THE PROBLEM: All of the records below need to be returned exactly.

LISTED RECORDS:

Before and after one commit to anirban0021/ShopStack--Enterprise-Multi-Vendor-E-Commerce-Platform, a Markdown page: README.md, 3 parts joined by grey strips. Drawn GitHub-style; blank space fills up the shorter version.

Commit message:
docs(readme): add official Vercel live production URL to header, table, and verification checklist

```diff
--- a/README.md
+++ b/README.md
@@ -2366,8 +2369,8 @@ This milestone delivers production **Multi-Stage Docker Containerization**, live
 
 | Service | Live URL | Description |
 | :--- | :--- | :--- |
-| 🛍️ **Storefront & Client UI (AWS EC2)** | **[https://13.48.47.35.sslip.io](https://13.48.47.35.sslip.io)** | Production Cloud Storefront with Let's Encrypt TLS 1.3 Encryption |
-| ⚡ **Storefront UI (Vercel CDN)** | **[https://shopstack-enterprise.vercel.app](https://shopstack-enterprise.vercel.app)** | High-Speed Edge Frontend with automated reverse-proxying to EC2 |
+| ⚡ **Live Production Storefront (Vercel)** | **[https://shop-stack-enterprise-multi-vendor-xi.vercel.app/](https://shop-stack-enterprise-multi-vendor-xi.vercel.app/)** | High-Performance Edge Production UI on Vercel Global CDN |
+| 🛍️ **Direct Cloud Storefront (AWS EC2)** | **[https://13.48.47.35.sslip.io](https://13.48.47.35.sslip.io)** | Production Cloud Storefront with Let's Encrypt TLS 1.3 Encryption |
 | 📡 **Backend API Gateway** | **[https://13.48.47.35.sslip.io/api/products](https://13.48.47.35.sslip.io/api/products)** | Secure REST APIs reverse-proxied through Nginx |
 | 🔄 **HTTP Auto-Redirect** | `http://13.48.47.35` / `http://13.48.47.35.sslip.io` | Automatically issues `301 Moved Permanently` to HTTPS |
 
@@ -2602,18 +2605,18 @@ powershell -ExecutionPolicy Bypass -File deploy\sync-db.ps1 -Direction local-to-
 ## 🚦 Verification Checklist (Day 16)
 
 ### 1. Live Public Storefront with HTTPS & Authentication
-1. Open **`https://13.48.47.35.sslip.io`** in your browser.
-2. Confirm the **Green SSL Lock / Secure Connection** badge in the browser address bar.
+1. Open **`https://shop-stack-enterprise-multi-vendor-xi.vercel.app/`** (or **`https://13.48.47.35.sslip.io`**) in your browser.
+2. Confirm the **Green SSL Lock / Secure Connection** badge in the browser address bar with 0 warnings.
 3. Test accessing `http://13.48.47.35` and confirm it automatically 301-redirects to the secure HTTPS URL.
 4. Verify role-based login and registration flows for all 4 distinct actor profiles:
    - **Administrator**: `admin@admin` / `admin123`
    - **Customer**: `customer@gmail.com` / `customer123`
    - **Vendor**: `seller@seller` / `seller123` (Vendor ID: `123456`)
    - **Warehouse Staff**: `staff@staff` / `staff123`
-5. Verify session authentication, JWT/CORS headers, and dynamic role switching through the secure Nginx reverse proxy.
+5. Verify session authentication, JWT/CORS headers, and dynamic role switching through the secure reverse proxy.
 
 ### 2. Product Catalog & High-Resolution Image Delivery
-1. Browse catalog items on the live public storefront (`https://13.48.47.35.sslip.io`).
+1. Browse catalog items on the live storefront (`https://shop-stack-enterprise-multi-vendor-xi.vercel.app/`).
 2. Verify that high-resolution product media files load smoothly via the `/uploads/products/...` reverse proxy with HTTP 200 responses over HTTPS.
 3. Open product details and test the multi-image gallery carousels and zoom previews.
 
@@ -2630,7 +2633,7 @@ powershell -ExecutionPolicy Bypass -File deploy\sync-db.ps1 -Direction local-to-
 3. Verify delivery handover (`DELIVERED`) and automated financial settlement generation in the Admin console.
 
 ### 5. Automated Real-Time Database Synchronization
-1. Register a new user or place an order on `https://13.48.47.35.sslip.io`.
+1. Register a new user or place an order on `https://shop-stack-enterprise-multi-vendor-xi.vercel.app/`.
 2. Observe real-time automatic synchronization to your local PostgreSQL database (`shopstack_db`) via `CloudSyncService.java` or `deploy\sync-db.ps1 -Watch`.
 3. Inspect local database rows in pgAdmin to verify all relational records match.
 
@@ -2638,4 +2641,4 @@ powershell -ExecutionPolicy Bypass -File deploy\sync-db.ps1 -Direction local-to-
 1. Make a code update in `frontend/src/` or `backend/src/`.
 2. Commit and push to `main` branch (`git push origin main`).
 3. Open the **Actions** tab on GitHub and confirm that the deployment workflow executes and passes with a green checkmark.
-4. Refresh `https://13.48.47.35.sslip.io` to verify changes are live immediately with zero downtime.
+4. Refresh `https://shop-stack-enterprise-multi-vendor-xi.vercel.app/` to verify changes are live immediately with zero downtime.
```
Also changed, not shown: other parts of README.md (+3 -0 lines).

RESPONSE BOX:
Before and after one commit to anirban0021/ShopStack--Enterprise-Multi-Vendor-E-Commerce-Platform, a Markdown page: README.md, 3 parts joined by grey strips. Drawn GitHub-style; blank space fills up the shorter version.

Commit message:
docs(readme): add official Vercel live production URL to header, table, and verification checklist

```diff
--- a/README.md
+++ b/README.md
@@ -2366,8 +2369,8 @@ This milestone delivers production **Multi-Stage Docker Containerization**, live
 
 | Service | Live URL | Description |
 | :--- | :--- | :--- |
-| 🛍️ **Storefront & Client UI (AWS EC2)** | **[https://13.48.47.35.sslip.io](https://13.48.47.35.sslip.io)** | Production Cloud Storefront with Let's Encrypt TLS 1.3 Encryption |
-| ⚡ **Storefront UI (Vercel CDN)** | **[https://shopstack-enterprise.vercel.app](https://shopstack-enterprise.vercel.app)** | High-Speed Edge Frontend with automated reverse-proxying to EC2 |
+| ⚡ **Live Production Storefront (Vercel)** | **[https://shop-stack-enterprise-multi-vendor-xi.vercel.app/](https://shop-stack-enterprise-multi-vendor-xi.vercel.app/)** | High-Performance Edge Production UI on Vercel Global CDN |
+| 🛍️ **Direct Cloud Storefront (AWS EC2)** | **[https://13.48.47.35.sslip.io](https://13.48.47.35.sslip.io)** | Production Cloud Storefront with Let's Encrypt TLS 1.3 Encryption |
 | 📡 **Backend API Gateway** | **[https://13.48.47.35.sslip.io/api/products](https://13.48.47.35.sslip.io/api/products)** | Secure REST APIs reverse-proxied through Nginx |
 | 🔄 **HTTP Auto-Redirect** | `http://13.48.47.35` / `http://13.48.47.35.sslip.io` | Automatically issues `301 Moved Permanently` to HTTPS |
 
@@ -2602,18 +2605,18 @@ powershell -ExecutionPolicy Bypass -File deploy\sync-db.ps1 -Direction local-to-
 ## 🚦 Verification Checklist (Day 16)
 
 ### 1. Live Public Storefront with HTTPS & Authentication
-1. Open **`https://13.48.47.35.sslip.io`** in your browser.
-2. Confirm the **Green SSL Lock / Secure Connection** badge in the browser address bar.
+1. Open **`https://shop-stack-enterprise-multi-vendor-xi.vercel.app/`** (or **`https://13.48.47.35.sslip.io`**) in your browser.
+2. Confirm the **Green SSL Lock / Secure Connection** badge in the browser address bar with 0 warnings.
 3. Test accessing `http://13.48.47.35` and confirm it automatically 301-redirects to the secure HTTPS URL.
 4. Verify role-based login and registration flows for all 4 distinct actor profiles:
    - **Administrator**: `admin@admin` / `admin123`
    - **Customer**: `customer@gmail.com` / `customer123`
    - **Vendor**: `seller@seller` / `seller123` (Vendor ID: `123456`)
    - **Warehouse Staff**: `staff@staff` / `staff123`
-5. Verify session authentication, JWT/CORS headers, and dynamic role switching through the secure Nginx reverse proxy.
+5. Verify session authentication, JWT/CORS headers, and dynamic role switching through the secure reverse proxy.
 
 ### 2. Product Catalog & High-Resolution Image Delivery
-1. Browse catalog items on the live public storefront (`https://13.48.47.35.sslip.io`).
+1. Browse catalog items on the live storefront (`https://shop-stack-enterprise-multi-vendor-xi.vercel.app/`).
 2. Verify that high-resolution product media files load smoothly via the `/uploads/products/...` reverse proxy with HTTP 200 responses over HTTPS.
 3. Open product details and test the multi-image gallery carousels and zoom previews.
 
@@ -2630,7 +2633,7 @@ powershell -ExecutionPolicy Bypass -File deploy\sync-db.ps1 -Direction local-to-
 3. Verify delivery handover (`DELIVERED`) and automated financial settlement generation in the Admin console.
 
 ### 5. Automated Real-Time Database Synchronization
-1. Register a new user or place an order on `https://13.48.47.35.sslip.io`.
+1. Register a new user or place an order on `https://shop-stack-enterprise-multi-vendor-xi.vercel.app/`.
 2. Observe real-time automatic synchronization to your local PostgreSQL database (`shopstack_db`) via `CloudSyncService.java` or `deploy\sync-db.ps1 -Watch`.
 3. Inspect local database rows in pgAdmin to verify all relational records match.
 
@@ -2638,4 +2641,4 @@ powershell -ExecutionPolicy Bypass -File deploy\sync-db.ps1 -Direction local-to-
 1. Make a code update in `frontend/src/` or `backend/src/`.
 2. Commit and push to `main` branch (`git push origin main`).
 3. Open the **Actions** tab on GitHub and confirm that the deployment workflow executes and passes with a green checkmark.
-4. Refresh `https://13.48.47.35.sslip.io` to verify changes are live immediately with zero downtime.
+4. Refresh `https://shop-stack-enterprise-multi-vendor-xi.vercel.app/` to verify changes are live immediately with zero downtime.
```
Also changed, not shown: other parts of README.md (+3 -0 lines).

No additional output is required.